Latest comments
  • A word about cramped-space water storage; if you live in an apartment and don’t have a lot of space to devote to water storage but DO have a bathtub you can fill, get yourself a “Waterbob.” These are one-time-use bladders that you lay out in your bathtub and fill with the tub faucet. It has a spout on the top of it to dispense water. Unlike just filling the tub, the Waterbob allows you to fill the tub with water without cleaning the tub first. It lets you fill the tub to its brim, instead of just to the tub’s overflow drain. It gets around the inevitable leakage of the tub’s drain. Finally, the water is inside a bladder, so nothing can contaminate the water, and no dogs can lap up water from the tub. These things currently go for $35.00 on Amazon, and VERY easily store in one of those tiny drawers in your bathroom. I have no affiliation with this product, other than being a customer who thought it was a damned good idea!

  • But Macgyver, have you TRIED it like in an emergency. That’s what this guy is talking about. So you have to buy 2 and use 1 to test it out. See the work, expense. and money to find things out?

    • It’s a bag… with a hole in the top… You pour water into the hole in the top to fill the bag… No rocket science involved. It’s also single-use, so, like you said, I’d have to buy two and try one of them. It still wouldn’t guarantee that the second one wasn’t defective. You could say this about things like fire extinguishers as well. Better to have one than none. If the Waterbob didn’t work, plan B would be to, well, fill the tub. I only put this out there as a possible solution for people who have limited storage space. Mine is just a “plus one,” as I DO have enough room for emergency water storage, but believe that you can never have too much water on hand in a crunch, especially if you live in the desert as I do. If you’re uncomfortable only having one of these on hand, buy two of them. Water is more precious than gold if its supply chain breaks, and $35.00 is NOT a lot of gold…

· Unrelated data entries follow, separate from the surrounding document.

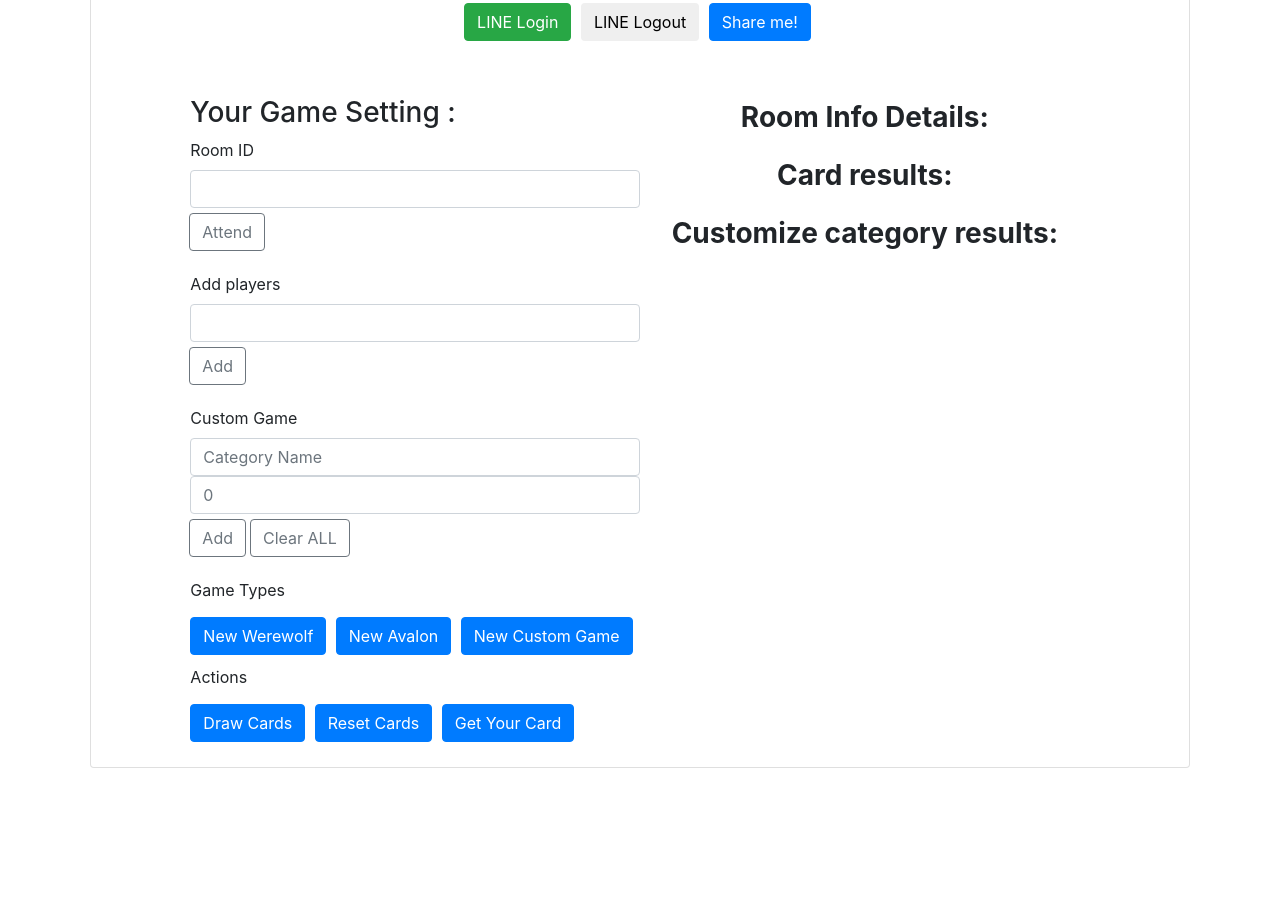
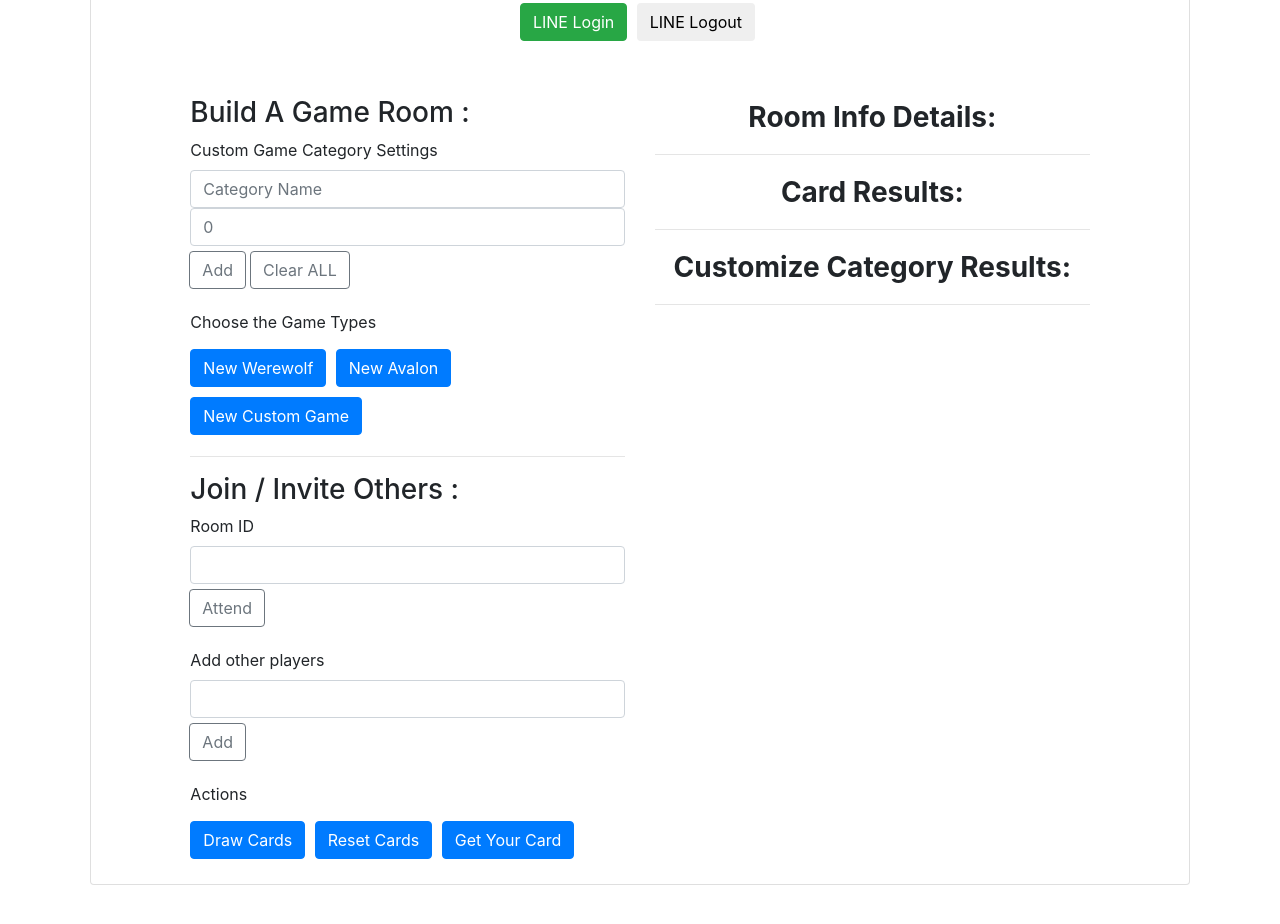
Before and after one commit to a3102a123/Line_card_game, a website: page public/index.html in a window 1280 px wide. Shown: the part 762-1686 px from the top of the page. Before the commit the page ends 1574 px from the top, so only its background shows below. Drawn offline with nearby package versions, Linux system fonts and the light colour scheme; no server answers.

Commit message:
Modify the css

```diff
--- a/public/index.html
+++ b/public/index.html
@@ -33,14 +33,14 @@
                                 <div class="loginBlock">
                                     <button id="liffLoginButton" class="btn btn-success">LINE Login</button>
                                     <button id="liffLogoutButton" class="btn">LINE Logout</button>
-                                    <button id="shareMeTargetPicker" class="btn btn-primary">Share me!</button>
+                                    <!-- <button id="shareMeTargetPicker" class="btn btn-primary">Share me!</button> -->
                                 </div>
 
                                 <div class="tool infoBlock">
                                     <div class="leftBlock">
-                                        <h3>Your Game Setting : </h3>
+                                        <h3>Build A Game Room : </h3>
                                         <form role="form">
-                                            <div class="form-group">
+                                            <!-- <div class="form-group">
                                                 <label>Room ID</label>
                                                 <input id="RoomId" type="text" class="form-control">
                                                 <div class="input-group-append">
@@ -53,9 +53,9 @@
                                                 <div class="input-group-append">
                                                     <button id="AddBtn" class="btn btn-outline-secondary" type="button">Add</button>
                                                 </div>
-                                            </div>
+                                            </div> -->
                                             <div class="form-group">
-                                                <label>Custom Game</label>
+                                                <label>Custom Game Category Settings</label>
                                                 <input id="CustomCategory" type="text" class="form-control" placeholder="Category Name">
                                                 <input id="customCategoryNum" type="number" class="form-control" placeholder="0">
                                                 <div class="input-group-append">
@@ -63,10 +63,27 @@
                                                     <button id="ClearCategoryBtn" class="btn btn-outline-secondary" type="button">Clear ALL</button>
                                                 </div>
                                             </div>
-                                            <div class="typesTitle">Game Types</div>
+                                            <div class="typesTitle">Choose the Game Types</div>
                                             <button type="button" id="NewRoom" class="btn btn-primary">New Werewolf</button>
                                             <button type="button" id="NewRoom2" class="btn btn-primary">New Avalon</button>
                                             <button type="button" id="NewRoom3" class="btn btn-primary">New Custom Game</button>
+                                            <hr>
+                                            <h3>Join / Invite Others : </h3>
+                                            <div class="form-group">
+                                                <label>Room ID</label>
+                                                <input id="RoomId" type="text" class="form-control">
+                                                <div class="input-group-append">
+                                                    <button id="AttendBtn" class="btn btn-outline-secondary" type="button">Attend</button>
+                                                </div>
+                                            </div>
+                                            <div class="form-group">
+                                                <label>Add other players</label>
+                                                <input id="UserId" type="text" class="form-control">
+                                                <div class="input-group-append">
+                                                    <button id="AddBtn" class="btn btn-outline-secondary" type="button">Add</button>
+                                                </div>
+                                            </div>
+
                                             <div class="actionsTitle">Actions</div>
                                             <button type="button" id="drawCard" class="btn btn-primary">Draw Cards</button>
                                             <button type="button" id="ResetBtn" class="btn btn-primary">Reset Cards</button>
@@ -75,17 +92,20 @@
                                     </div>
                                     <div class="rightBlock">
                                         <div class="roomDetailTitle">Room Info Details:</div>
+                                        <hr>
                                         <div>
                                             <p id="UserRoomNum"></p>
                                         </div>
                                         <div>
                                             <p id="PlayerName"></p>
                                         </div>
-                                        <div class="cardResult">Card results:</div>
+                                        <div class="cardResult">Card Results:</div>
+                                        <hr>
                                         <div>
                                             <p id="UserClass"></p>
                                         </div>
-                                        <div class="customcategory">Customize category results:</div>
+                                        <div class="customcategory">Customize Category Results:</div>
+                                        <hr>
                                         <div>
                                             <p id="Category"></p>
                                         </div>
--- a/public/liff-starter.js
+++ b/public/liff-starter.js
@@ -143,7 +143,7 @@ function initializeApp() {
         document.getElementById('liffLoginButton').disabled = true;
     } else {
         document.getElementById('liffLogoutButton').disabled = true;
-        document.getElementById('shareMeTargetPicker').disabled = true;
+        //document.getElementById('shareMeTargetPicker').disabled = true;
     }
 }
 
@@ -170,7 +170,7 @@ function displayIsInClientInfo() {
         document.getElementById('liffLogoutButton').classList.toggle('hidden');
         document.getElementById('isInClient').textContent = 'You are opening the app in the in-app browser of LINE.';
     } else {
-        document.getElementById('shareMeTargetPicker').classList.toggle('hidden');
+        //document.getElementById('shareMeTargetPicker').classList.toggle('hidden');
     }
 }
 
@@ -186,22 +186,22 @@ function loginInit(){
 * Register event handlers for the buttons displayed in the app
 */
 function registerButtonHandlers() {
-    document.getElementById('shareMeTargetPicker').addEventListener('click', function () {
-        if (liff.isApiAvailable('shareTargetPicker')) {
-            liff.shareTargetPicker([{
-                'type': 'text',
-                'text': 'Hello, I am ' + PROFILE.displayName
-            }, {
-                'type': 'image',
-                'originalContentUrl': PROFILE.pictureUrl,
-                'previewImageUrl': PROFILE.pictureUrl
-            }]).then(function (res) {
-                if (res) alert('Message sent!');
-            }).catch(function (res) {
-                console.error(res);
-            });
-        }
-    });
+    // document.getElementById('shareMeTargetPicker').addEventListener('click', function () {
+    //     if (liff.isApiAvailable('shareTargetPicker')) {
+    //         liff.shareTargetPicker([{
+    //             'type': 'text',
+    //             'text': 'Hello, I am ' + PROFILE.displayName
+    //         }, {
+    //             'type': 'image',
+    //             'originalContentUrl': PROFILE.pictureUrl,
+    //             'previewImageUrl': PROFILE.pictureUrl
+    //         }]).then(function (res) {
+    //             if (res) alert('Message sent!');
+    //         }).catch(function (res) {
+    //             console.error(res);
+    //         });
+    //     }
+    // });
 
     // login call, only when external browser is used
     document.getElementById('liffLoginButton').addEventListener('click', function () {
--- a/public/style.css
+++ b/public/style.css
@@ -20,6 +20,7 @@
 
 .rightBlock {
     flex: 1;
+    margin-left: 30px;
 }
 
 .btn {
@@ -127,4 +128,9 @@
         margin-top: 5px;
         margin-bottom: 5px;
     }
+
+    .rightBlock {
+        margin-left: 0px;
+        margin-top: 15px;
+    }
 }
```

      • 3 is 2, 2 is 1 and 1 is none. Get extra of everthing that is essentail.

  • I have used a WaterBob three times during hurricanes here in Florida. They work well, but it also depends on the size of your tub as to how full you can get the bladder. Currently I have four spare bladders sitting on my prep shelves. I also have other water storage devices that I keep full all of the time, and rotate the contents periodically. The WaterBob only gets filled close to the event. I also add a small amount of bleach to the WaterBob as it fills, but that is mainly a precaution and to help keep the water purity stabilized over a week or two.

    • Zulu 3-6, would you share your experiences with these to allay some concerns? I have read reviews on several versions, and quite a few had mostly negative comments regarding them. I saw more than one brand, and wasn’t encouraged by any of them.
      I’m happy to eke out the costs associated with getting a couple, but don’t want to waste the money on poor quality, potentially defective ones.
      Thanks, another someone trying to make ready.

  • Shya,

    I’ve only ever used the WaterBob brand. Several members of my family have also. We all had good results. The bladder material was sturdy and held water without leaks. The only drawback, and it’s understandable to me, is the bladder needs to be fully drained and thrown away after use. It will never properly dry out and would attract mold and other nasty beasties you don’t want in your drinking water. In fact, I usually slash it open with a knife to drain it.

    I have no experience with any other brands of similar bathtub water bladders. I plan to stick with WaterBob.

    • Zulu 3-6, thank you. I’ll look into them again.
      I’m imagining a way to alleviate the problem of drying it out, along the lines of a commercial heat gun on cool, no idea if it can get to the “nooks and crannies “ of such a bag, but won’t try to get into details here. If I get an extra one I might tinker with it just for giggles, as I’m one of “those guys” who does this kinda stuff.
      Again, thanx.